Lake

This is inside my mind, always.


video

Commuted sentence - Number 76

Aside from that. . .

Distancing myself from the kind of thing in the box below preserves sanity – and not in a bad, dead way, like pickled eggs in a jar, either.

video

Before the dog days of August. . .

Good weekend to those who read - at least a bright and breezy Saturday here in N16 - London's green and pleasing Stoke Newington - as I type these words.
The day being 17th July, 2010.
Where are you right now as you read, I wonder? Has time passed - is it Winter yet? Are you having a nice day that has already made you smile or feel good in yourself?

Remiss of me to miss posting anything here for some several weeks - it may even be a month or two - but such are the interferences run by other commitments and demands on the time we have. I hope you will understand.
The pressures of my academic job are eased as members of the Graphic Design Team take their various Summer leaves. A full-on year, a madhouse at times. And New Dawn awaiting us in September - a profoundly rewritten and revalidated course, with much that will be new and energizing we hope.
All of the above against the background context - since last I wrote - of the country's new 'Coalition' masters - headed by interchangeable Etonized Clone Twin technology that sound the same, make the same earnest gestures and sounds, convince no more than the last mob.
Bland, bland, bland.
The bland leading the bland?

In other news, a fellow Cumbrian has run amok and killed many people one bright day in Whitehaven, and on the East coast a stone cold killer called Raul has apparently become a 'People's Hero' to some of the morally bereft followers of Facebook. Read it and weep.

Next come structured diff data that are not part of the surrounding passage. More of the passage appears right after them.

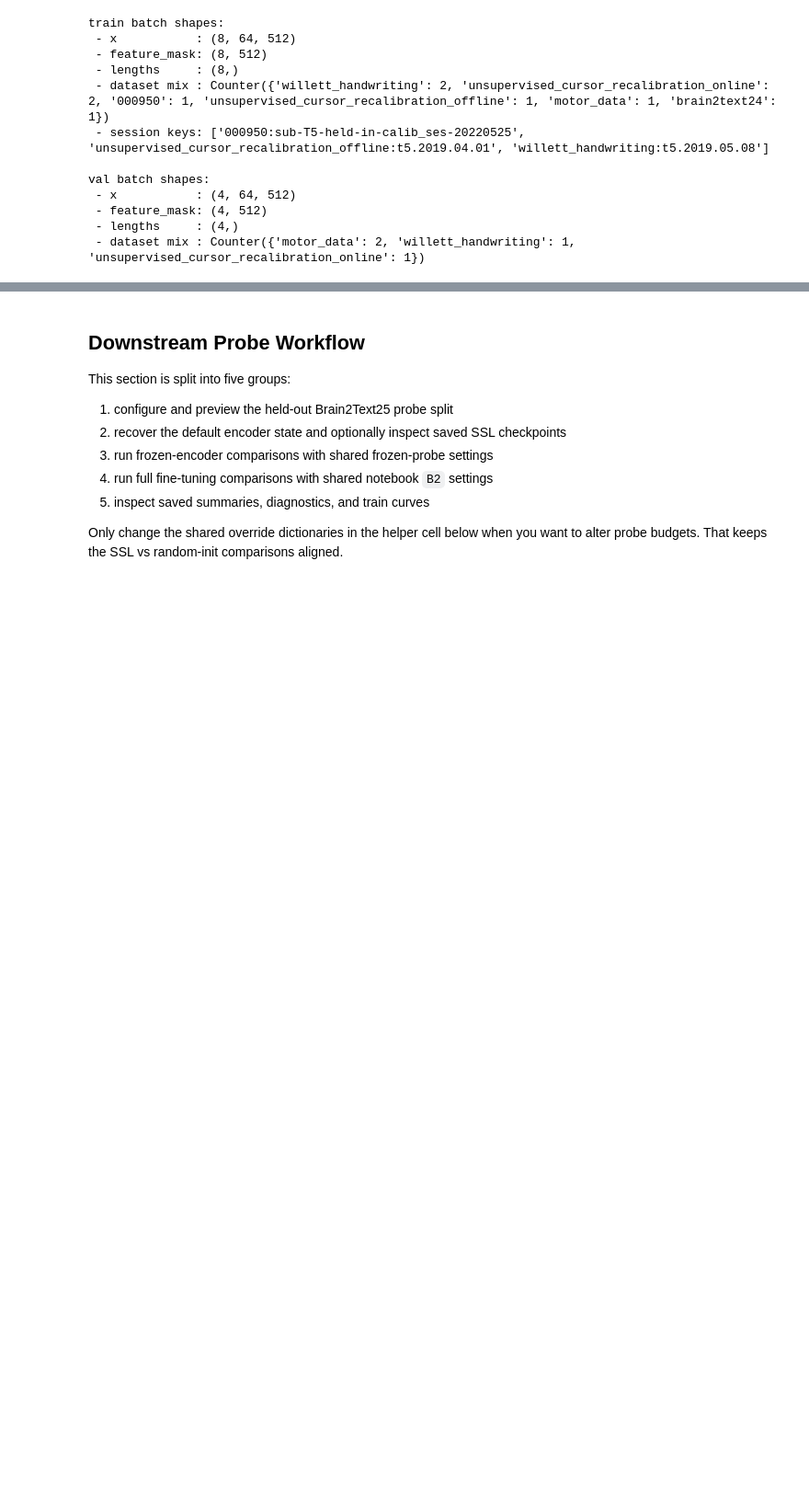
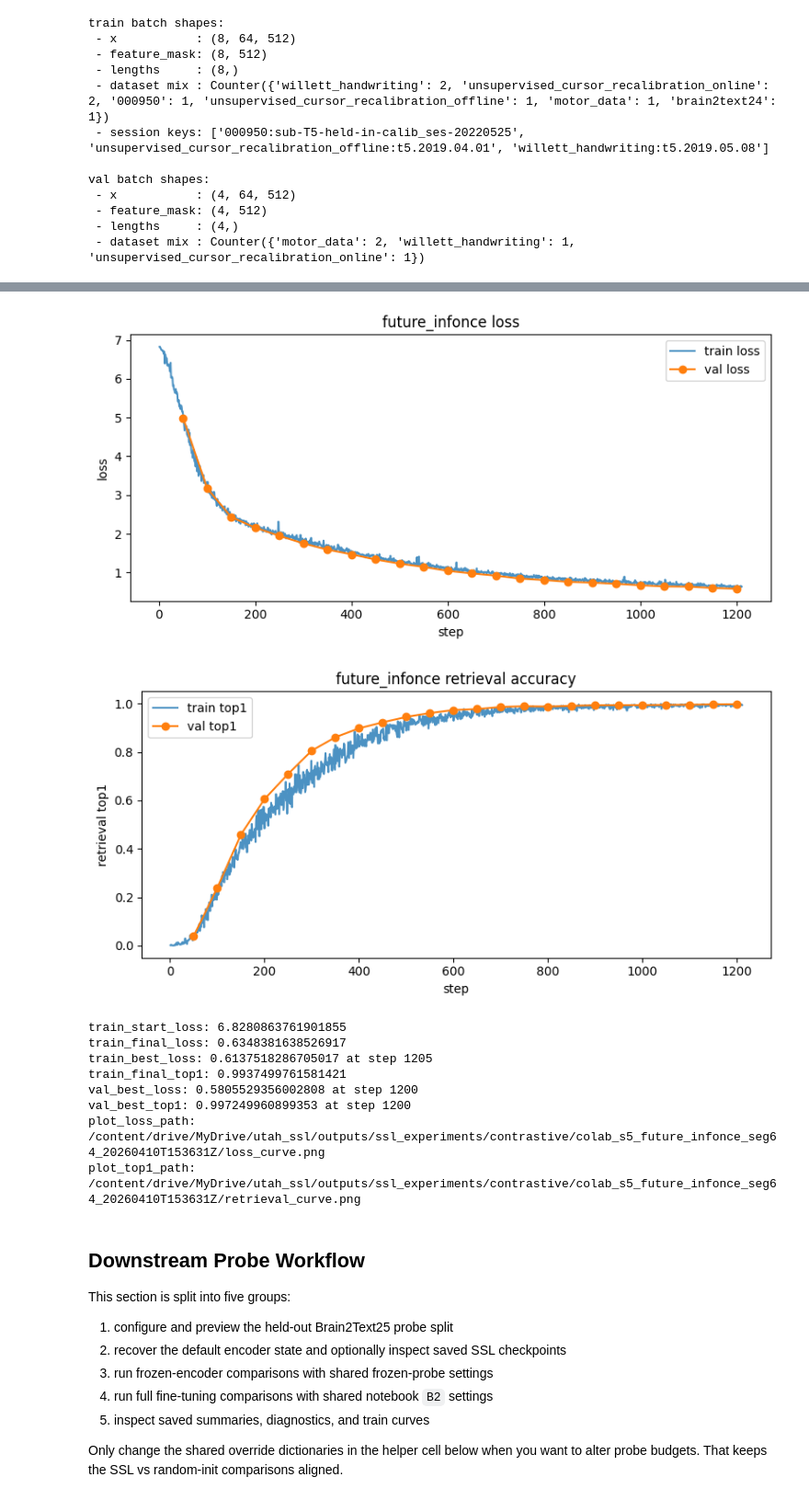
Before and after one commit to ethan-read/utah-ssl, a Jupyter notebook: analysis/active/ssl_experiments/s5_contrastive_ssl_colab.ipynb, the cells around one changed output, grey strips where cells are left out. Shown at 92% size. Cells and saved outputs as stored; diff of their text form; code cells hidden in the pictures; blank space fills up the shorter version.

Commit message:
Refine SSL notebook checkpoint recovery workflow

```diff
--- a/analysis/active/ssl_experiments/s5_contrastive_ssl_colab.ipynb
+++ b/analysis/active/ssl_experiments/s5_contrastive_ssl_colab.ipynb
@@ -130,7 +130,7 @@ SSL_AUTORESEARCH_OUTPUT_ROOT: /content/drive/MyDrive/utah_ssl/outputs/ssl_experi
 SEED = 7
 OBJECTIVE_MODE = "future_infonce"
 SEGMENT_BINS = 64
-# With patch_size=5 and stride=1, horizon=5 makes the target patch start strictly after the current patch.
+# With patch_size=4 and stride=2, horizon=6 starts the target patch strictly after the current patch.
 FUTURE_HORIZONS = (6,)
 PATCH_SIZE = 4
 PATCH_STRIDE = 2
@@ -139,7 +139,7 @@ S5_STATE_SIZE = 128
 NUM_LAYERS = 2
 DROPOUT = 0.1
 BATCH_SIZE = 32
-NUM_STEPS = 2000
+NUM_STEPS = 1000
 LEARNING_RATE = 3e-4
 WEIGHT_DECAY = 1e-2
 TEMPERATURE = 0.1
@@ -149,15 +149,16 @@ CHECKPOINT_EVERY_STEPS = 100
 DATASET_WEIGHT_ALPHA = 0.25
 EXAMPLES_PER_SHARD = 8
 POST_PROJ_NORM = "rms"
-CACHE_ACCESS_MODE = "copy_to_local"
-# CACHE_ACCESS_MODE = "drive_direct"
+# CACHE_ACCESS_MODE = "copy_to_local"
+CACHE_ACCESS_MODE = "drive_direct"
 
 LOCAL_CACHE_BASE = "/content/utah_ssl_cache"
 FORCE_RECOPY_LOCAL_CACHE = False
 EXCLUDED_DATASETS = {"brain2text25"}
 LOG_EVERY = 10
-# SSL pretraining now uses session-level featurewise z-scoring by default.
+# Use a cheap cache-context normalization during setup, then swap in precomputed SSL session z-scoring below.
 NORMALIZE_IMPL_VERSION = "session_featurewise_v1"
+CACHE_PREPARE_NORMALIZE_IMPL_VERSION = "segment_prefix_v1"
 NORMALIZE_CONTEXT_BINS = min(16, SEGMENT_BINS)  # Used only by the segment_prefix_v1 fallback.
 
 AUGMENT_CFG = {
@@ -177,7 +178,7 @@ CACHE_ACCESS_CONFIG = CacheAccessConfig(
     seed=SEED,
     segment_bins=SEGMENT_BINS,
     normalize_context_bins=NORMALIZE_CONTEXT_BINS,
-    normalize_impl_version=NORMALIZE_IMPL_VERSION,
+    normalize_impl_version=CACHE_PREPARE_NORMALIZE_IMPL_VERSION,
     examples_per_shard=EXAMPLES_PER_SHARD,
 )
 SSL_TRAINING_CONFIG = SSLTrainingConfig(
@@ -213,7 +214,8 @@ print("SSL patch config:", {
 })
 print("SSL checkpoint cadence:", CHECKPOINT_EVERY_STEPS)
 print("SSL normalization config:", {
-    "normalize_impl_version": NORMALIZE_IMPL_VERSION,
+    "ssl_normalize_impl_version": NORMALIZE_IMPL_VERSION,
+    "prepare_cache_normalize_impl_version": CACHE_PREPARE_NORMALIZE_IMPL_VERSION,
     "normalize_context_bins_fallback": NORMALIZE_CONTEXT_BINS,
 })
 print("CACHE_ACCESS_CONFIG:", CACHE_ACCESS_CONFIG)
@@ -247,7 +249,7 @@ HAS_VAL_DATASETS = CACHE_CONTEXT.has_val_datasets
 TX_DIM = CACHE_CONTEXT.tx_dim
 SBP_DIM = CACHE_CONTEXT.sbp_dim
 FULL_DIM = CACHE_CONTEXT.full_dim
-NORMALIZE_IMPL_VERSION = CACHE_CONTEXT.normalize_impl_version
+CACHE_CONTEXT_NORMALIZE_IMPL_VERSION = CACHE_CONTEXT.normalize_impl_version
 NORMALIZE_CONTEXT_BINS = CACHE_CONTEXT.normalize_context_bins
 SSL_SESSION_STATS_COUNT = len(CACHE_CONTEXT.session_feature_stats)
 
@@ -256,7 +258,8 @@ os.environ["SSL_AUTORESEARCH_CACHE_ROOT"] = str(CACHE_ROOT)
 print("CACHE_ACCESS_MODE:", CACHE_ACCESS_CONFIG.mode)
 print("CACHE_COPY_USED:", CACHE_COPY_USED)
 print("ACTIVE_CACHE_ROOT:", CACHE_ROOT)
-print("NORMALIZE_IMPL_VERSION:", NORMALIZE_IMPL_VERSION)
+print("CACHE_CONTEXT_NORMALIZE_IMPL_VERSION (before SSL stats load):", CACHE_CONTEXT_NORMALIZE_IMPL_VERSION)
+print("TARGET_SSL_NORMALIZE_IMPL_VERSION:", NORMALIZE_IMPL_VERSION)
 print("NORMALIZE_CONTEXT_BINS (fallback only):", NORMALIZE_CONTEXT_BINS)
 print("SSL_SESSION_STATS_COUNT:", SSL_SESSION_STATS_COUNT)
 print("SHARD_CACHE_RAM_GB:", SHARD_CACHE_RAM_GB)
@@ -377,9 +858,20 @@ print("SSL best step:", best_step)
 # %%
 # Plot training curves for the latest SSL run.
 if "SSL_RUN_STATE" not in globals():
-    raise RuntimeError("Run the SSL training cell first so SSL_RUN_STATE is defined.")
+    raise RuntimeError("Run the SSL training cell or the SSL recovery cell first so SSL_RUN_STATE is defined.")
 
 SSL_PLOT_STATE = plot_ssl_training_history(SSL_RUN_STATE)
+# %% [output]
+[figure, added]
+[figure, added]
+train_start_loss: 6.8280863761901855
+train_final_loss: 0.6348381638526917
+train_best_loss: 0.6137518286705017 at step 1205
+train_final_top1: 0.9937499761581421
+val_best_loss: 0.5805529356002808 at step 1200
+val_best_top1: 0.997249960899353 at step 1200
+plot_loss_path: /content/drive/MyDrive/utah_ssl/outputs/ssl_experiments/contrastive/colab_s5_future_infonce_seg64_20260410T153631Z/loss_curve.png
+plot_top1_path: /content/drive/MyDrive/utah_ssl/outputs/ssl_experiments/contrastive/colab_s5_future_infonce_seg64_20260410T153631Z/retrieval_curve.png
 # %% [markdown]
 ## Downstream Probe Workflow
 
```
Also changed, not shown: parts of 14 cells of this notebook, 1 other file.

Upcoming here: the ongoing catalogue of Ensixteen's Evolution and back-catalogue, as I head for the present day through posts on each issue that I've produced under this self-publishing banner since 2004.
There will be insights, thoughts and lovely pictures aplenty.

Enjoy.